A question that ecological restorationists must contemplate is whether to consider indigenous fire frequency as “natural” or seek to mimic historic fire regimes by understanding and incorporating indigenous TEM practices. Anderson (2005:335) argues that restoring landscapes and ecosystems to a condition that is self-sustaining may be impossible if that “natural” condition has not existed in the last ten to twelve thousand years. Therefore, understanding the practices, patterns and effects of indigenous fire management is critical to restoring historic fire regimes. To do so requires an interdisciplinary and integrative approach that addresses issues of scale (in time and space) and acknowledges the important role of indigenous peoples’ TEM (Anderson and Barbour 2003, Anderson 2005). …

We recommend a framework (Table 5) for developing restoration projects in landscapes that were formerly managed by indigenous burning. In this framework, reconstructing historic fire regimes that reflect indigenous peoples’ management practices and their reasons to burn is an essential first step to restoring traditionally managed prairies to pre-European settlement conditions. Site selection and exploratory experiments to simulate indigenous management techniques are other key steps. Our framework builds upon recommendations for restoring endangered species habitats and for applying indigenous management practices to restoration projects (Schultz 2001, Anderson 2005).

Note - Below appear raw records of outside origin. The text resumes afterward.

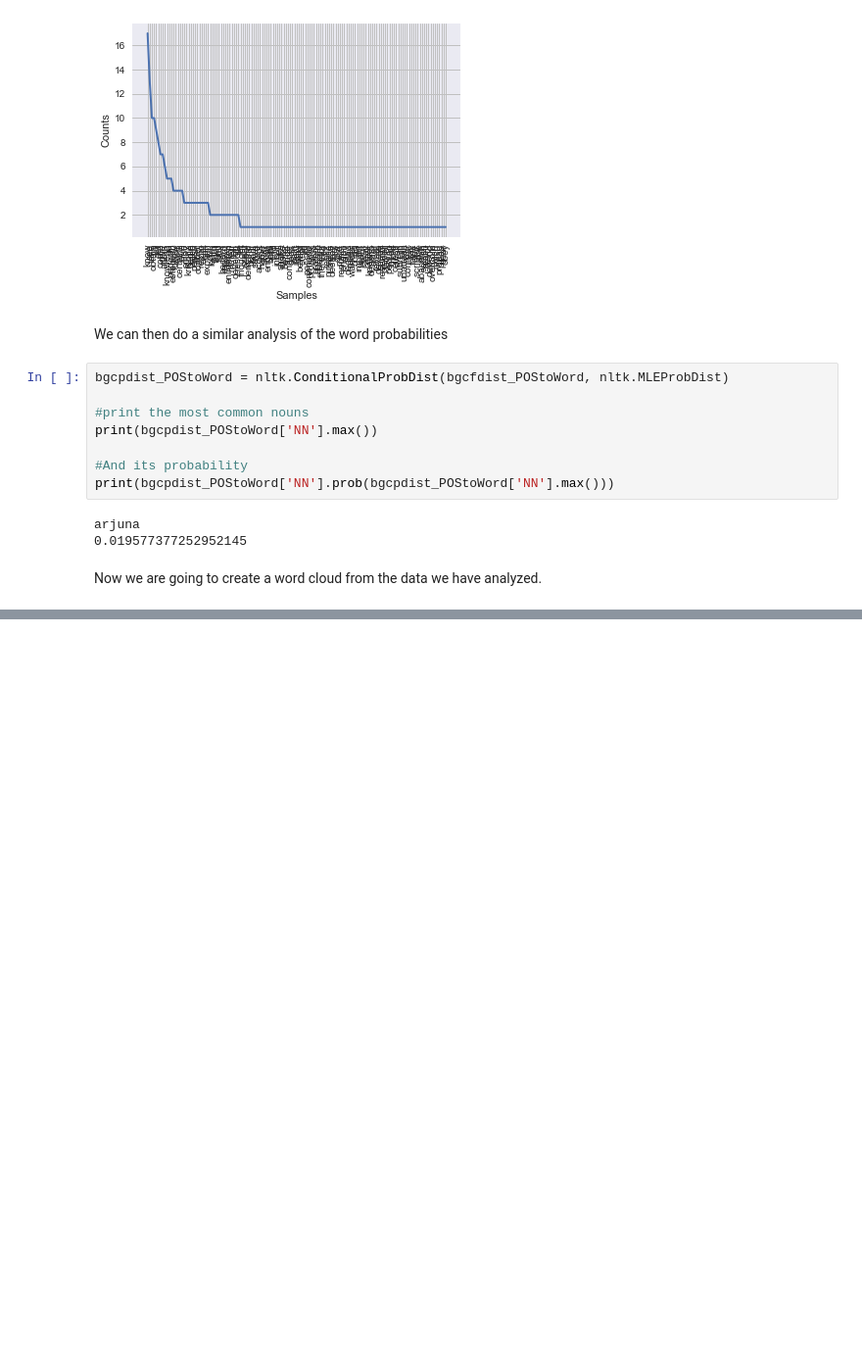
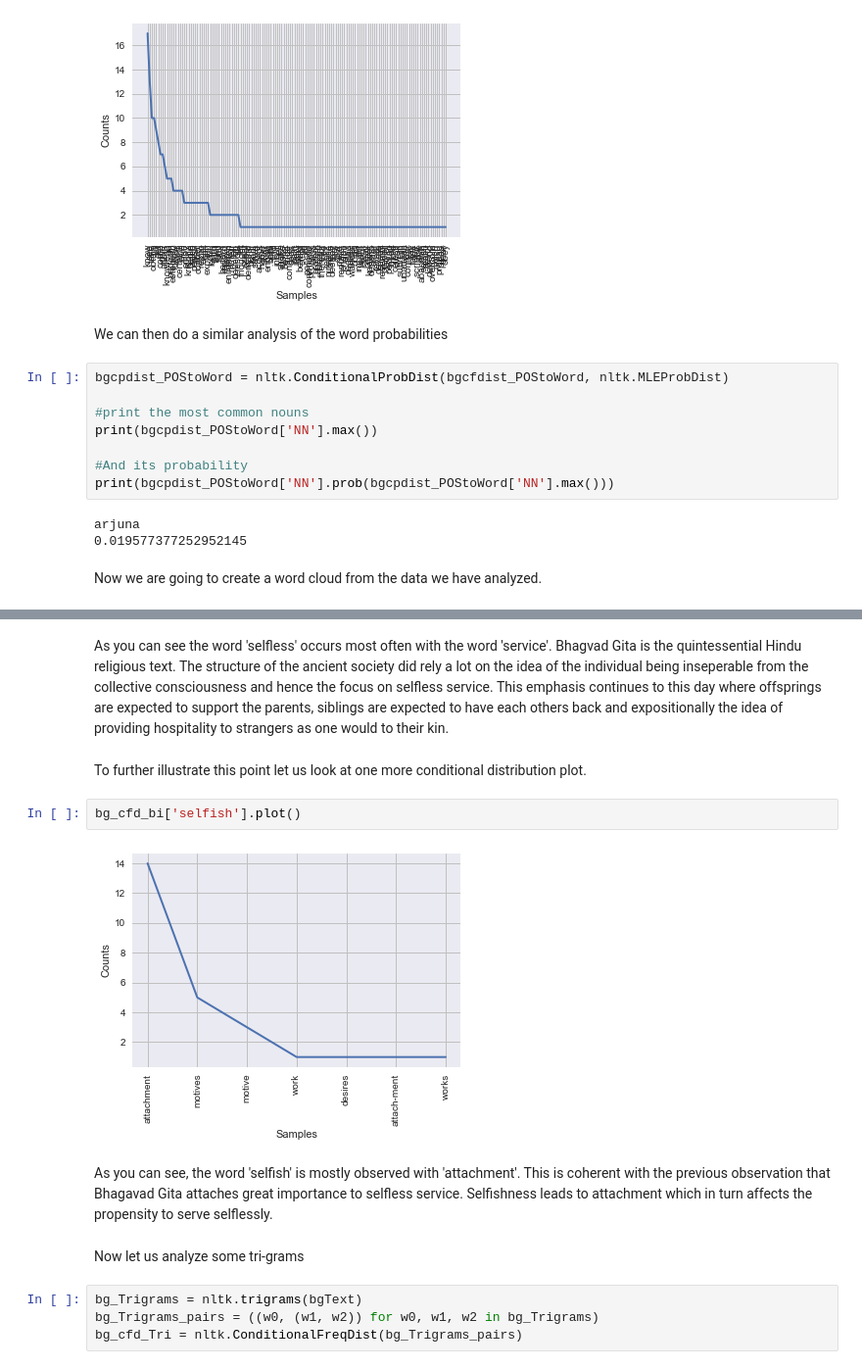
Before and after one commit to saniyamasood/Computational-Content-Analysis-2018, a Jupyter notebook: WEEK2/WEEK2_arvind.ipynb, the cells around one changed output, grey strips where cells are left out. Shown at 98% size. Drawn from its saved outputs; the diff is of its cells as text; blank space fills up the shorter version.

```diff
--- a/WEEK2/WEEK2_arvind.ipynb
+++ b/WEEK2/WEEK2_arvind.ipynb
@@ -606,0 +721,16 @@ plt.savefig("bhagavadGita_word_cloud.pdf", format = 'pdf')
+# %% [markdown]
+As you can see the word 'selfless' occurs most often with the word 'service'. Bhagvad Gita is the quintessential Hindu religious text. The structure of the ancient society did rely a lot on the idea of the individual being inseperable from the collective consciousness and hence the focus on selfless service. This emphasis continues to this day where offsprings are expected to support the parents, siblings are expected to have each others back and expositionally the idea of providing hospitality to strangers as one would to their kin.
+# %% [markdown]
+To further illustrate this point let us look at one more conditional distribution plot.
+# %%
+bg_cfd_bi['selfish'].plot()
+# %% [output]
+[figure, added]
+# %% [markdown]
+As you can see, the word 'selfish' is mostly observed with 'attachment'. This is coherent with the previous observation that Bhagavad Gita attaches great importance to selfless service. Selfishness leads to attachment which in turn affects the propensity to serve selflessly.
+# %% [markdown]
+Now let us analyze some tri-grams
+# %%
+bg_Trigrams = nltk.trigrams(bgText)
+bg_Trigrams_pairs = ((w0, (w1, w2)) for w0, w1, w2 in bg_Trigrams)
+bg_cfd_Tri = nltk.ConditionalFreqDist(bg_Trigrams_pairs)
```
Also changed, not shown: parts of 60 cells of this notebook, 13 other files.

For both sets of objectives, it is important to understand what the distribution, geographical extent, and species composition of historic prairies and savannas were in the past. Understanding how indigenous management practices shaped the ecology of these habitats includes learning what the historic species assemblages were, the ways indigenous people used fire and other management techniques, including how ethnobotanical plants were harvested (Anderson 2005:339-340). Whether focal species are culturally significant or at risk of endangerment, returning frequent, low-intensity fires and implementing follow-up monitoring are essential restoration project elements. …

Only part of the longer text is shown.